What to work on ::
Work out how many lines of the records hold the string "handleInput", and reply with that number alone.

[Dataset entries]
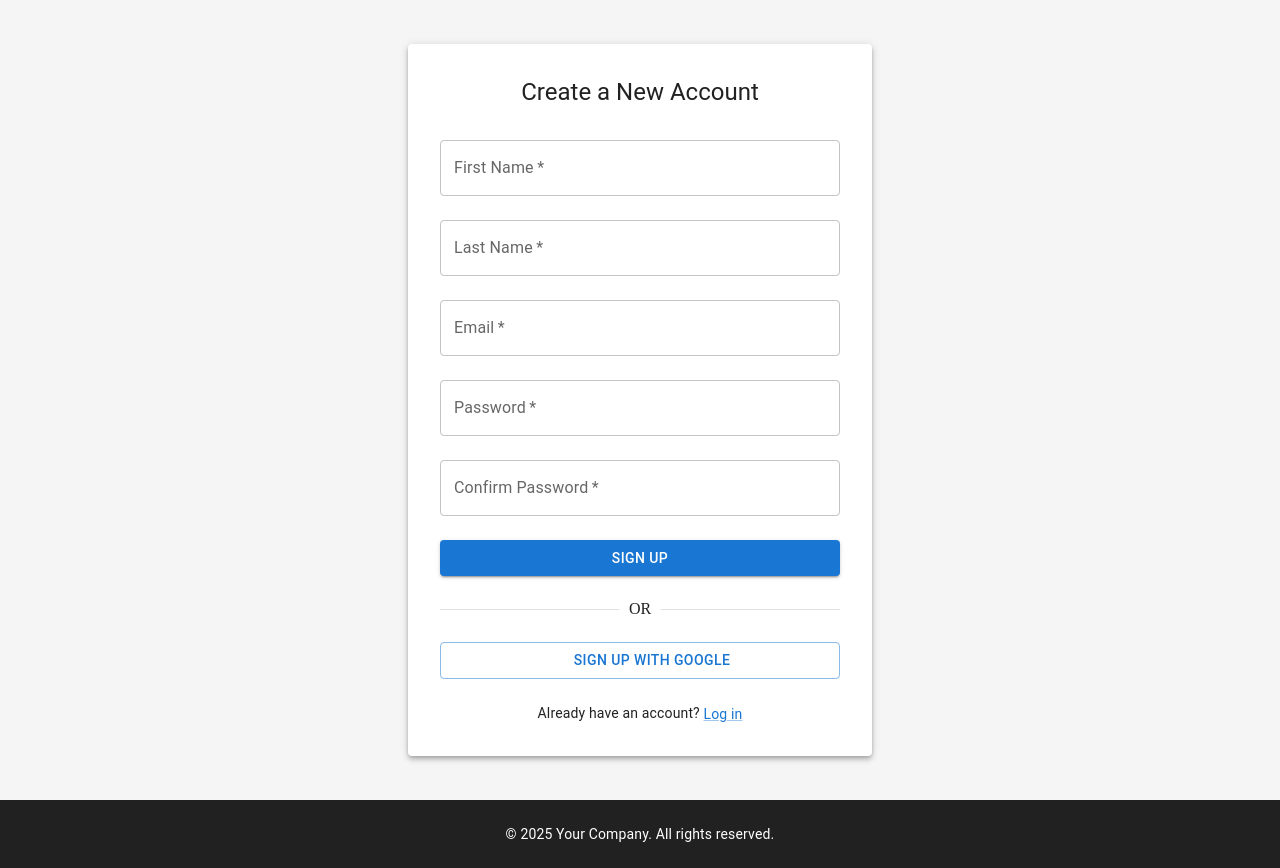
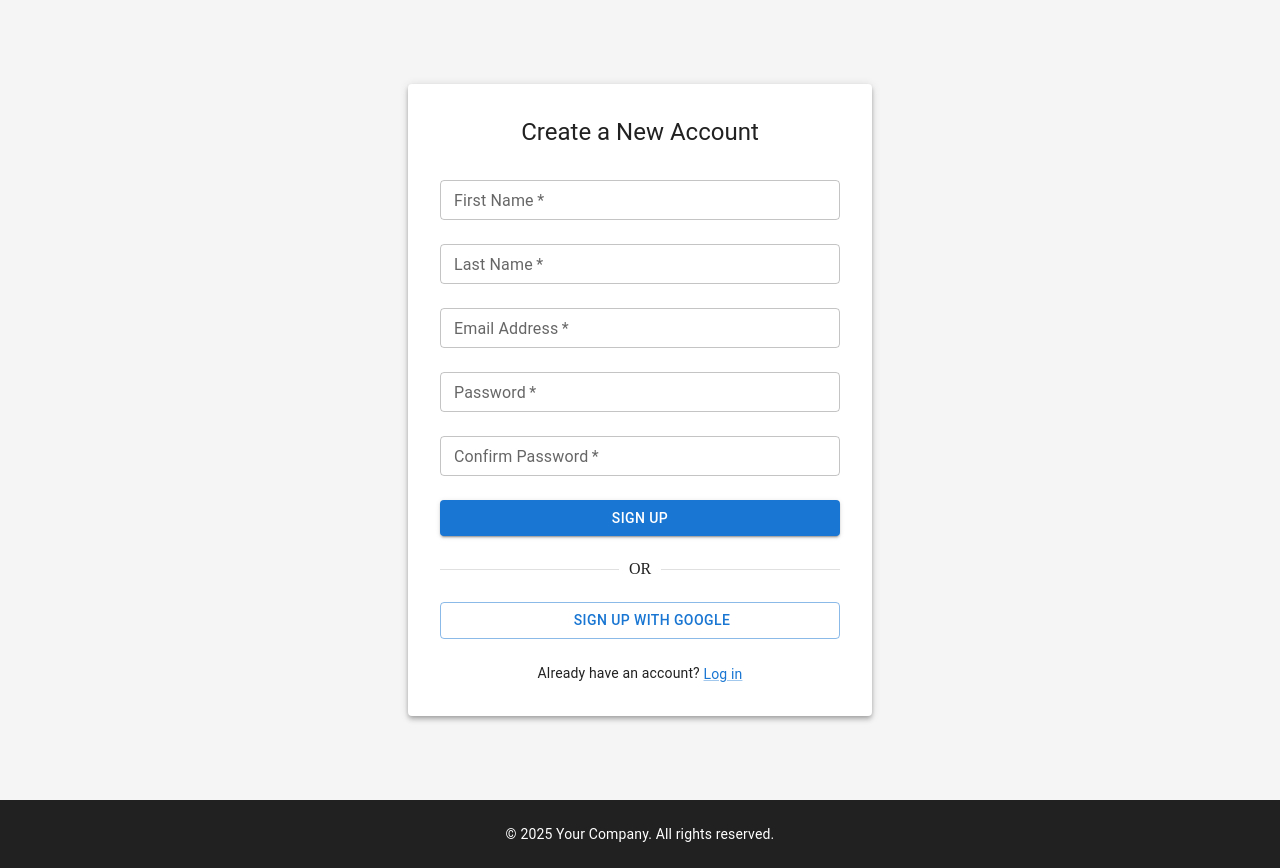
Before and after one commit to prateekaghi/expenses, a React (Vite) app in the folder Frontend/: page /signup in a window 1280 px wide. Built offline with nearby package versions, Linux system fonts and the light colour scheme; no server answers; some icons are missing.

Commit message:
user signup added

```diff
--- a/Frontend/package.json
+++ b/Frontend/package.json
@@ -15,6 +15,7 @@
     "@mui/icons-material": "^7.2.0",
     "@mui/material": "^7.1.2",
     "axios": "^1.10.0",
+    "lodash.debounce": "^4.0.8",
     "react": "^19.1.0",
     "react-dom": "^19.1.0",
     "react-router-dom": "^7.6.2"
--- /dev/null
+++ b/Frontend/src/api/authApi.js
@@ -0,0 +1,20 @@
+import apiClient from "./index";
+
+export const signupUser = async ({
+  first_name,
+  last_name,
+  email,
+  password,
+}) => {
+  try {
+    const res = await apiClient.post("/users/signup", {
+      first_name,
+      last_name,
+      email,
+      password,
+    });
+    return res.data;
+  } catch (error) {
+    throw new Error(error);
+  }
+};
--- a/Frontend/src/pages/Signup.jsx
+++ b/Frontend/src/pages/Signup.jsx
@@ -1,4 +1,4 @@
-import React from "react";
+import React, { useState, useCallback } from "react";
 import {
   Box,
   Button,
@@ -8,17 +8,151 @@ import {
   Divider,
   Link,
   Stack,
-  Grid,
 } from "@mui/material";
 import GoogleIcon from "@mui/icons-material/Google";
+import debounce from "lodash.debounce";
 import { useNavigate } from "react-router-dom";
+import { signupUser } from "../api/authApi";
 
 const Signup = () => {
+  const [userForm, setUserForm] = useState({
+    first_name: {
+      label: "First Name",
+      input_type: "text",
+      value: "",
+      error: "",
+      autoComplete: "given-name",
+    },
+    last_name: {
+      label: "Last Name",
+      input_type: "text",
+      value: "",
+      error: "",
+      autoComplete: "family-name",
+    },
+    email: {
+      label: "Email Address",
+      input_type: "email",
+      value: "",
+      error: "",
+      autoComplete: "email",
+    },
+    password: {
+      label: "Password",
+      input_type: "text",
+      value: "",
+      error: "",
+      autoComplete: "new-password",
+    },
+    confirm_password: {
+      label: "Confirm Password",
+      input_type: "text",
+      value: "",
+      error: "",
+      autoComplete: "new-password",
+    },
+  });
+
+  const debouncedUpdate = useCallback(
+    debounce((key, value) => {
+      setUserForm((prevForm) => ({
+        ...prevForm,
+        [key]: {
+          ...prevForm[key],
+          value,
+        },
+      }));
+    }, 300),
+    []
+  );
+
+  const handleInput = (e, key) => {
+    const { value } = e.target;
+    debouncedUpdate(key, value);
+  };
   const navigate = useNavigate();
 
-  const handleSubmit = (e) => {
-    e.preventDefault();
-    // TODO: Handle signup logic
+  const validate = () => {
+    let isValid = true;
+
+    const updatedForm = { ...userForm };
+    const emailRegex = /^[^\s@]+@[^\s@]+\.[^\s@]+$/;
+
+    Object.entries(userForm).forEach(([key, field]) => {
+      const value = field.value.trim();
+
+      // Start with no error
+      updatedForm[key].error = "";
+
+      // Check for empty
+      if (!value) {
+        updatedForm[key].error = `${field.label} is required`;
+        isValid = false;
+      }
+
+      // Email format
+      if (key === "email" && value && !emailRegex.test(value)) {
+        updatedForm[key].error = "Please enter a valid email address";
+        isValid = false;
+      }
+
+      // Password match
+      if (
+        key === "confirm_password" &&
+        value &&
+        value !== userForm["password"].value.trim()
+      ) {
+        updatedForm[key].error = "Passwords do not match";
+        isValid = false;
+      }
+
+      // If there's an error, clear it after 3s
+      if (updatedForm[key].error) {
+        setTimeout(() => {
+          setUserForm((prev) => ({
+            ...prev,
+            [key]: {
+              ...prev[key],
+              error: "",
+            },
+          }));
+        }, 3000);
+      }
+    });
+
+    setUserForm(updatedForm);
+    return isValid;
+  };
+
+  const signUpHandler = async () => {
+    syncBeforeSubmit();
+    const validForm = validate();
+    if (validForm) {
+      const { email, first_name, last_name, password } = userForm;
+      const response = await signupUser({
+        email: email.value,
+        first_name: first_name.value,
+        last_name: last_name.value,
+        password: password.value,
+      });
+    }
+  };
+
+  const syncBeforeSubmit = () => {
+    const synced = { ...userForm };
+    [
+      "first_name",
+      "last_name",
+      "email",
+      "password",
+      "confirm_password",
+    ].forEach((key) => {
+      const el = document.querySelector(`input[name="${key}"]`);
+      if (el && el.value && synced[key].value !== el.value) {
+        synced[key].value = el.value;
+      }
+    });
+    setUserForm(synced);
   };
 
   const handleGoogleSignup = () => {
@@ -42,35 +176,26 @@ const Signup = () => {
           Create a New Account
         </Typography>
 
-        <Box component="form" onSubmit={handleSubmit} sx={{ mt: 2 }}>
-          <Grid item xs={12} sm={6}>
-            <TextField fullWidth label="First Name" margin="normal" required />
-          </Grid>
-          <Grid item xs={12} sm={6}>
-            <TextField fullWidth label="Last Name" margin="normal" required />
-          </Grid>
-
-          <TextField
-            fullWidth
-            label="Email"
-            type="email"
-            margin="normal"
-            required
-          />
-          <TextField
-            fullWidth
-            label="Password"
-            type="password"
-            margin="normal"
-            required
-          />
-          <TextField
-            fullWidth
-            label="Confirm Password"
-            type="password"
-            margin="normal"
-            required
-          />
+        <Box sx={{ mt: 2 }}>
+          {Object.entries(userForm).map(([key, value]) => {
+            return (
+              <TextField
+                size="small"
+                name={key}
+                key={key}
+                fullWidth
+                label={value.label}
+                required
+                error={value.error}
+                helperText={value.error}
+                margin="normal"
+                type={value.input_type}
+                onChange={(e) => handleInput(e, key)}
+                onBlur={(e) => handleInput(e, key)}
+                autoComplete={value.autoComplete}
+              />
+            );
+          })}
 
           <Button
             type="submit"
@@ -78,6 +203,7 @@ const Signup = () => {
             color="primary"
             fullWidth
             sx={{ mt: 2 }}
+            onClick={signUpHandler}
           >
             Sign Up
           </Button>
```
Also changed, not shown: 1 other file (tests, documents, lock files or other folders).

Result of this task ::
3